Detected change data:
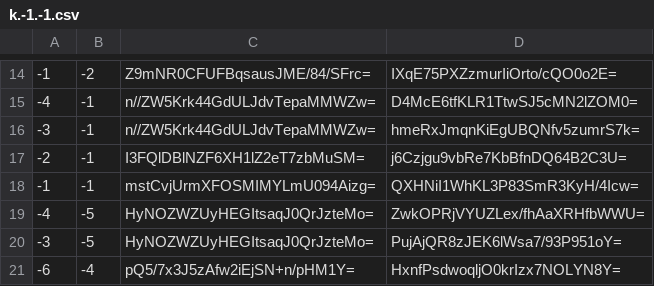
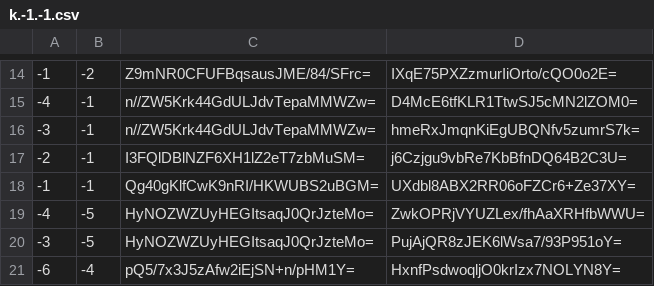
Before and after one commit to counterfitninja/netherlower, a CSV file: tiles/zoom.-1/metadata/k.-1.-1.csv, drawn as a sheet; only a part is shown, gaps mark what is left out.

```diff
--- a/tiles/zoom.-1/metadata/k.-1.-1.csv
+++ b/tiles/zoom.-1/metadata/k.-1.-1.csv
@@ -17,3 +17,3 @@
 -2,-1,I3FQlDBlNZF6XH1lZ2eT7zbMuSM=,j6Czjgu9vbRe7KbBfnDQ64B2C3U=
--1,-1,mstCvjUrmXFOSMIMYLmU094Aizg=,QXHNiI1WhKL3P83SmR3KyH/4Icw=
+-1,-1,Qg40gKlfCwK9nRI/HKWUBS2uBGM=,UXdbl8ABX2RR06oFZCr6+Ze37XY=
 -4,-5,HyNOZWZUyHEGItsaqJ0QrJzteMo=,ZwkOPRjVYUZLex/fhAaXRHfbWWU=
```
Also changed, not shown: tiles/zoom.-1/metadata/k.-1.0.csv, tiles/zoom.-1/metadata/k.0.-1.csv, 40 other files.
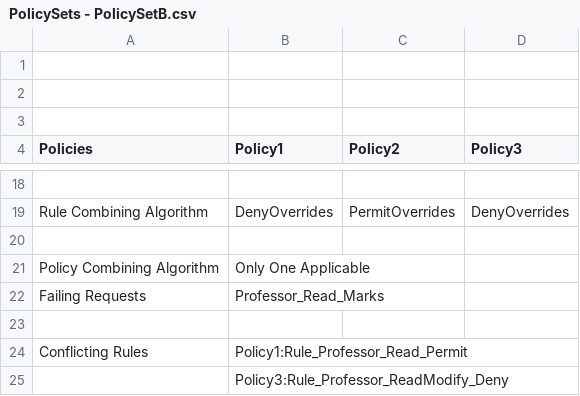
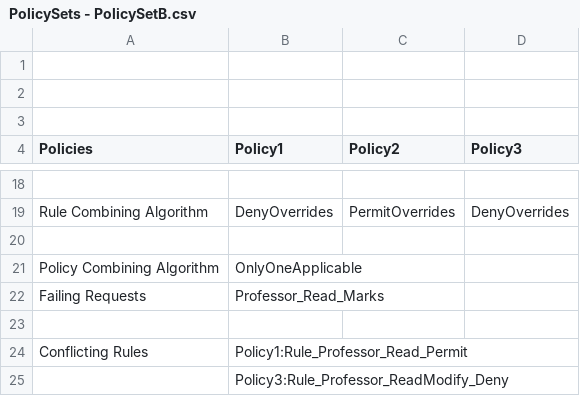
Before and after one commit to MatthewUehara/CS745, a CSV file: Code/TestSet/PolicySets - PolicySetB.csv, drawn as a sheet; only a part is shown, gaps mark what is left out.

```diff
--- a/Code/TestSet/PolicySets - PolicySetB.csv
+++ b/Code/TestSet/PolicySets - PolicySetB.csv
@@ -20,3 +20,3 @@ Rule Combining Algorithm,DenyOverrides,PermitOverrides,DenyOverrides
 ,,,
-Policy Combining Algorithm,Only One Applicable,,
+Policy Combining Algorithm,OnlyOneApplicable,,
 Failing Requests,Professor_Read_Marks,,
```
Also changed, not shown: Code/TestSet/PolicySets - PolicySetA.csv, Code/TestSet/PolicySets - PolicySetС.csv, 16 other files.
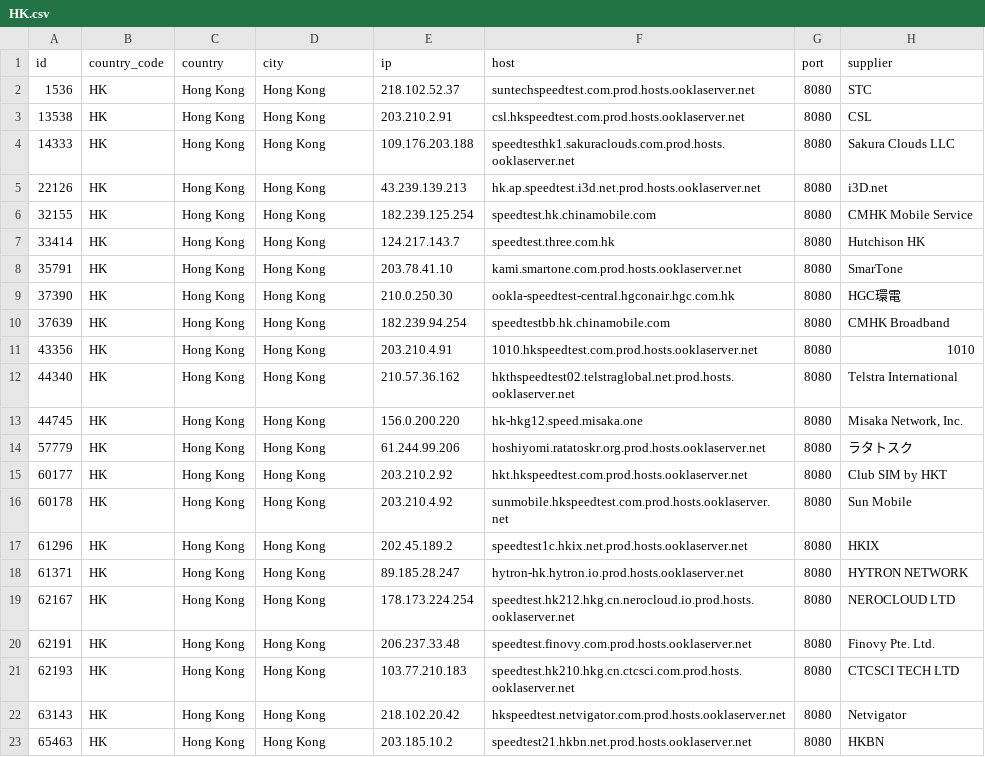
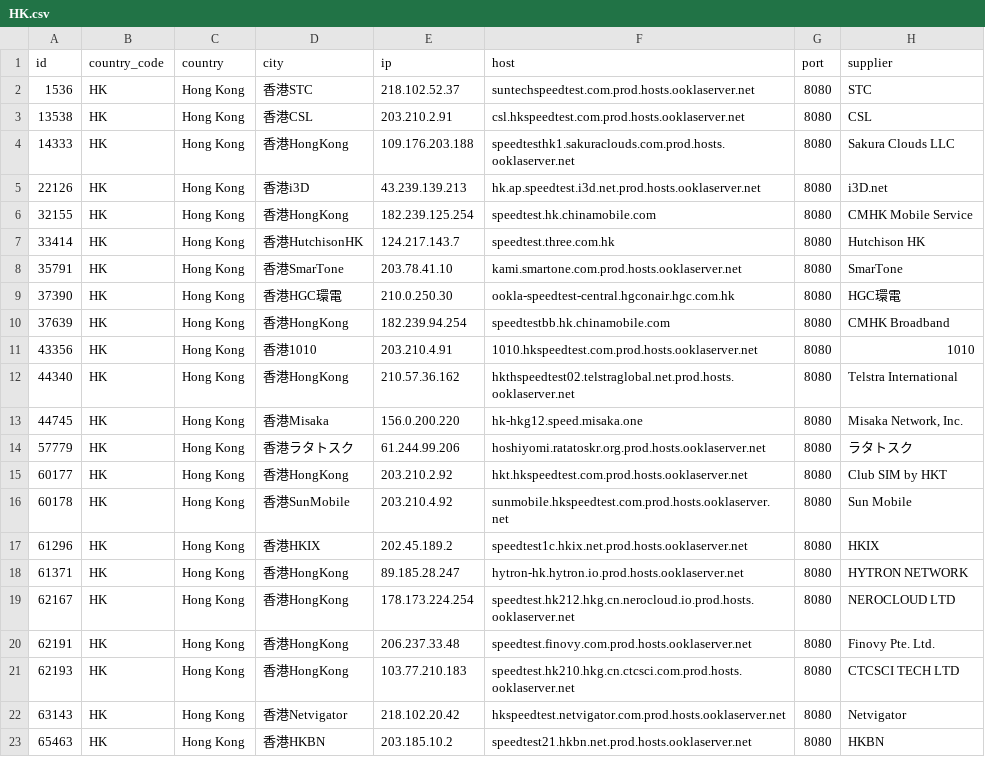
Before and after one commit to spiritLHLS/speedtest.net-CN-ID, a CSV file: HK.csv, drawn as a sheet.

```diff
--- a/HK.csv
+++ b/HK.csv
@@ -1,23 +1,23 @@
 id,country_code,country,city,ip,host,port,supplier
-1536,HK,Hong Kong,Hong Kong,218.102.52.37,suntechspeedtest.com.prod.hosts.ooklaserver.net,8080,STC
-13538,HK,Hong Kong,Hong Kong,203.210.2.91,csl.hkspeedtest.com.prod.hosts.ooklaserver.net,8080,CSL
-14333,HK,Hong Kong,Hong Kong,109.176.203.188,speedtesthk1.sakuraclouds.com.prod.hosts.ooklaserver.net,8080,Sakura Clouds LLC
-22126,HK,Hong Kong,Hong Kong,43.239.139.213,hk.ap.speedtest.i3d.net.prod.hosts.ooklaserver.net,8080,i3D.net
-32155,HK,Hong Kong,Hong Kong,182.239.125.254,speedtest.hk.chinamobile.com,8080,CMHK Mobile Service
-33414,HK,Hong Kong,Hong Kong,124.217.143.7,speedtest.three.com.hk,8080,Hutchison HK
-35791,HK,Hong Kong,Hong Kong,203.78.41.10,kami.smartone.com.prod.hosts.ooklaserver.net,8080,SmarTone
-37390,HK,Hong Kong,Hong Kong,210.0.250.30,ookla-speedtest-central.hgconair.hgc.com.hk,8080,HGC環電
-37639,HK,Hong Kong,Hong Kong,182.239.94.254,speedtestbb.hk.chinamobile.com,8080,CMHK Broadband
-43356,HK,Hong Kong,Hong Kong,203.210.4.91,1010.hkspeedtest.com.prod.hosts.ooklaserver.net,8080,1010
-44340,HK,Hong Kong,Hong Kong,210.57.36.162,hkthspeedtest02.telstraglobal.net.prod.hosts.ooklaserver.net,8080,Telstra International
-44745,HK,Hong Kong,Hong Kong,156.0.200.220,hk-hkg12.speed.misaka.one,8080,"Misaka Network, Inc."
-57779,HK,Hong Kong,Hong Kong,61.244.99.206,hoshiyomi.ratatoskr.org.prod.hosts.ooklaserver.net,8080,ラタトスク
-60177,HK,Hong Kong,Hong Kong,203.210.2.92,hkt.hkspeedtest.com.prod.hosts.ooklaserver.net,8080,Club SIM by HKT
-60178,HK,Hong Kong,Hong Kong,203.210.4.92,sunmobile.hkspeedtest.com.prod.hosts.ooklaserver.net,8080,Sun Mobile
-61296,HK,Hong Kong,Hong Kong,202.45.189.2,speedtest1c.hkix.net.prod.hosts.ooklaserver.net,8080,HKIX
-61371,HK,Hong Kong,Hong Kong,89.185.28.247,hytron-hk.hytron.io.prod.hosts.ooklaserver.net,8080,HYTRON NETWORK
-62167,HK,Hong Kong,Hong Kong,178.173.224.254,speedtest.hk212.hkg.cn.nerocloud.io.prod.hosts.ooklaserver.net,8080,NEROCLOUD LTD
-62191,HK,Hong Kong,Hong Kong,206.237.33.48,speedtest.finovy.com.prod.hosts.ooklaserver.net,8080,Finovy Pte. Ltd.
-62193,HK,Hong Kong,Hong Kong,103.77.210.183,speedtest.hk210.hkg.cn.ctcsci.com.prod.hosts.ooklaserver.net,8080,CTCSCI TECH LTD
-63143,HK,Hong Kong,Hong Kong,218.102.20.42,hkspeedtest.netvigator.com.prod.hosts.ooklaserver.net,8080,Netvigator
-65463,HK,Hong Kong,Hong Kong,203.185.10.2,speedtest21.hkbn.net.prod.hosts.ooklaserver.net,8080,HKBN
+1536,HK,Hong Kong,香港STC,218.102.52.37,suntechspeedtest.com.prod.hosts.ooklaserver.net,8080,STC
+13538,HK,Hong Kong,香港CSL,203.210.2.91,csl.hkspeedtest.com.prod.hosts.ooklaserver.net,8080,CSL
+14333,HK,Hong Kong,香港HongKong,109.176.203.188,speedtesthk1.sakuraclouds.com.prod.hosts.ooklaserver.net,8080,Sakura Clouds LLC
+22126,HK,Hong Kong,香港i3D,43.239.139.213,hk.ap.speedtest.i3d.net.prod.hosts.ooklaserver.net,8080,i3D.net
+32155,HK,Hong Kong,香港HongKong,182.239.125.254,speedtest.hk.chinamobile.com,8080,CMHK Mobile Service
+33414,HK,Hong Kong,香港HutchisonHK,124.217.143.7,speedtest.three.com.hk,8080,Hutchison HK
+35791,HK,Hong Kong,香港SmarTone,203.78.41.10,kami.smartone.com.prod.hosts.ooklaserver.net,8080,SmarTone
+37390,HK,Hong Kong,香港HGC環電,210.0.250.30,ookla-speedtest-central.hgconair.hgc.com.hk,8080,HGC環電
+37639,HK,Hong Kong,香港HongKong,182.239.94.254,speedtestbb.hk.chinamobile.com,8080,CMHK Broadband
+43356,HK,Hong Kong,香港1010,203.210.4.91,1010.hkspeedtest.com.prod.hosts.ooklaserver.net,8080,1010
+44340,HK,Hong Kong,香港HongKong,210.57.36.162,hkthspeedtest02.telstraglobal.net.prod.hosts.ooklaserver.net,8080,Telstra International
+44745,HK,Hong Kong,香港Misaka,156.0.200.220,hk-hkg12.speed.misaka.one,8080,"Misaka Network, Inc."
+57779,HK,Hong Kong,香港ラタトスク,61.244.99.206,hoshiyomi.ratatoskr.org.prod.hosts.ooklaserver.net,8080,ラタトスク
+60177,HK,Hong Kong,香港HongKong,203.210.2.92,hkt.hkspeedtest.com.prod.hosts.ooklaserver.net,8080,Club SIM by HKT
+60178,HK,Hong Kong,香港SunMobile,203.210.4.92,sunmobile.hkspeedtest.com.prod.hosts.ooklaserver.net,8080,Sun Mobile
+61296,HK,Hong Kong,香港HKIX,202.45.189.2,speedtest1c.hkix.net.prod.hosts.ooklaserver.net,8080,HKIX
+61371,HK,Hong Kong,香港HongKong,89.185.28.247,hytron-hk.hytron.io.prod.hosts.ooklaserver.net,8080,HYTRON NETWORK
+62167,HK,Hong Kong,香港HongKong,178.173.224.254,speedtest.hk212.hkg.cn.nerocloud.io.prod.hosts.ooklaserver.net,8080,NEROCLOUD LTD
+62191,HK,Hong Kong,香港HongKong,206.237.33.48,speedtest.finovy.com.prod.hosts.ooklaserver.net,8080,Finovy Pte. Ltd.
+62193,HK,Hong Kong,香港HongKong,103.77.210.183,speedtest.hk210.hkg.cn.ctcsci.com.prod.hosts.ooklaserver.net,8080,CTCSCI TECH LTD
+63143,HK,Hong Kong,香港Netvigator,218.102.20.42,hkspeedtest.netvigator.com.prod.hosts.ooklaserver.net,8080,Netvigator
+65463,HK,Hong Kong,香港HKBN,203.185.10.2,speedtest21.hkbn.net.prod.hosts.ooklaserver.net,8080,HKBN
```
Also changed, not shown: JP.csv, SG.csv, 3 other files.
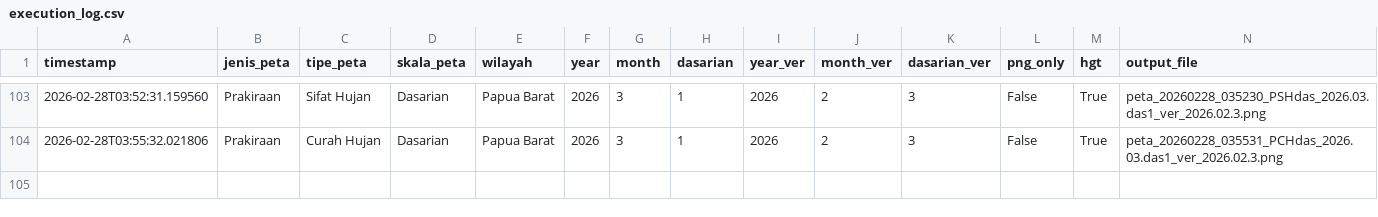
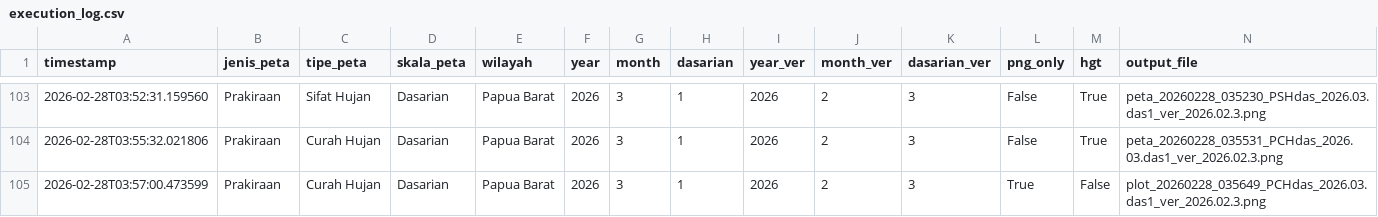
Before and after one commit to nashathur/Create-Map-IDW, a CSV file: execution_log.csv, drawn as a sheet; only a part is shown, gaps mark what is left out; rows hold the shown columns only; the diff names each change by its address in the sheet, - before the commit and + after, or states it on an @@ line.

Commit message:
log: Prakiraan - Curah Hujan - Dasarian (2026-02-28 03:57)

```diff
--- a/execution_log.csv
+++ b/execution_log.csv
+row 105: 2026-02-28T03:57:00.473599 | Prakiraan | Curah Hujan | Dasarian | Papua Barat | 2026 | 3 | 1 | 2026 | 2 | 3 | True | False | plot_20260228_035649_PCHdas_2026.03.das1_ver_2026.02.3.png
```
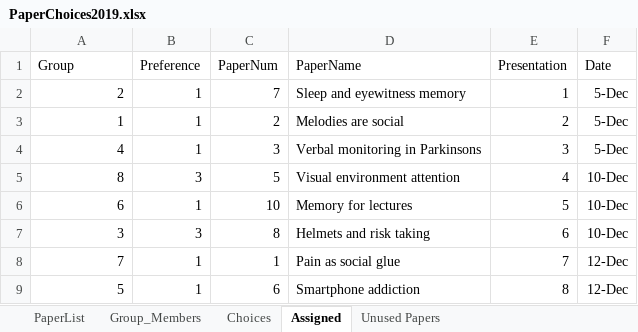
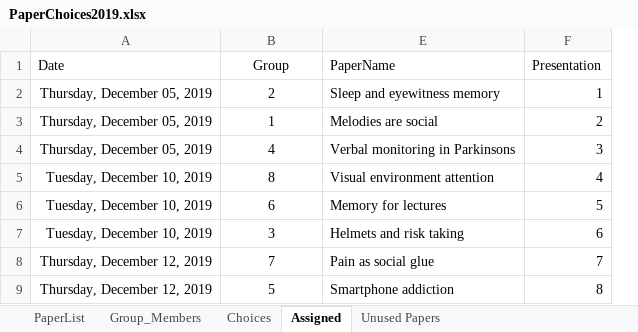
Before and after one commit to rebeccal/ohsu-math630, an Excel workbook: project/P0-pick-papers/PaperChoices2019.xlsx, sheet Assigned, drawn as a sheet; values as stored, in another font and other column widths than the file's, no borders; removed rows and columns are numbered as before the commit, all else as after; the diff names each change by its address in the sheet, - before the commit and + after, or states it on an @@ line.

Commit message:
project updates

```diff
--- a/project/P0-pick-papers/PaperChoices2019.xlsx (sheet Assigned)
+++ b/project/P0-pick-papers/PaperChoices2019.xlsx (sheet Assigned)
+column A (Date), rows 2-9: Thursday, December 05, 2019 | Thursday, December 05, 2019 | Thursday, December 05, 2019 | Tuesday, December 10, 2019 | Tuesday, December 10, 2019 | Tuesday, December 10, 2019 | Thursday, December 12, 2019 | Thursday, December 12, 2019
-column B (Preference), rows 2-9: 1 | 1 | 1 | 3 | 1 | 3 | 1 | 1
@@ column C (PaperNum) hidden, rows 2-9: 7 | 2 | 3 | 5 | 10 | 8 | 1 | 6 @@
-column F (Date), rows 2-9: 5-Dec | 5-Dec | 5-Dec | 10-Dec | 10-Dec | 10-Dec | 12-Dec | 12-Dec
-B1 alignment: left
+B1 alignment: center
-B2:B9 alignment: right
+B2:B9 alignment: center
```
Also changed, not shown: formulas that keep their value, 1 other file.
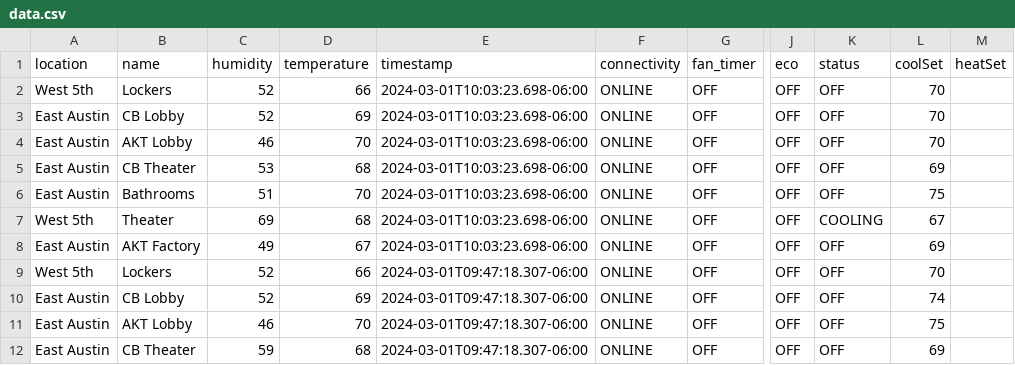
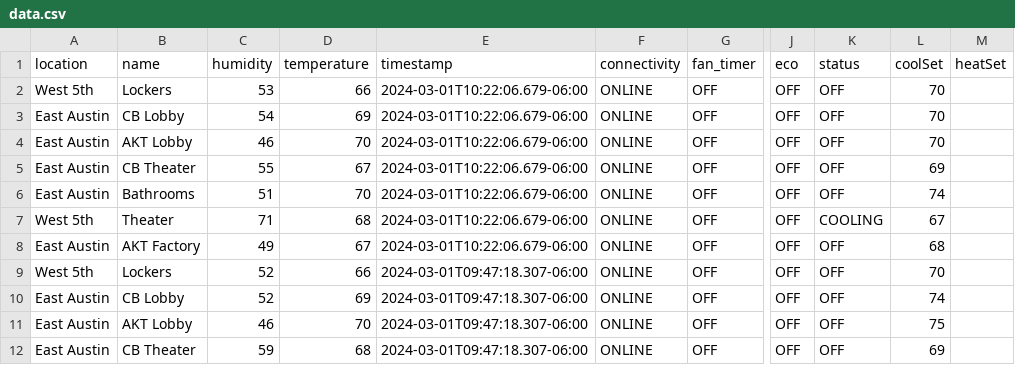
Before and after one commit to kevincolten/thermostat-monitor, a CSV file: data.csv, drawn as a sheet; only a part is shown, gaps mark what is left out; the diff names each change by its address in the sheet, - before the commit and + after, or states it on an @@ line.

```diff
--- a/data.csv
+++ b/data.csv
-C2 (humidity): 52
+C2 (humidity): 53
-E2:E8 (timestamp): 2024-03-01T10:03:23.698-06:00
+E2:E8 (timestamp): 2024-03-01T10:22:06.679-06:00
-C3 (humidity): 52
+C3 (humidity): 54
-C5 (humidity): 53
+C5 (humidity): 55
-D5 (temperature): 68
+D5 (temperature): 67
-L6 (coolSet): 75
+L6 (coolSet): 74
-C7 (humidity): 69
+C7 (humidity): 71
-L8 (coolSet): 69
+L8 (coolSet): 68
```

» EXERCISE: A line qualifies when it holds the word "HKBN"; report all qualifying lines from the records above.

» WRITTEN SOLUTION:
-65463,HK,Hong Kong,Hong Kong,203.185.10.2,speedtest21.hkbn.net.prod.hosts.ooklaserver.net,8080,HKBN
+65463,HK,Hong Kong,香港HKBN,203.185.10.2,speedtest21.hkbn.net.prod.hosts.ooklaserver.net,8080,HKBN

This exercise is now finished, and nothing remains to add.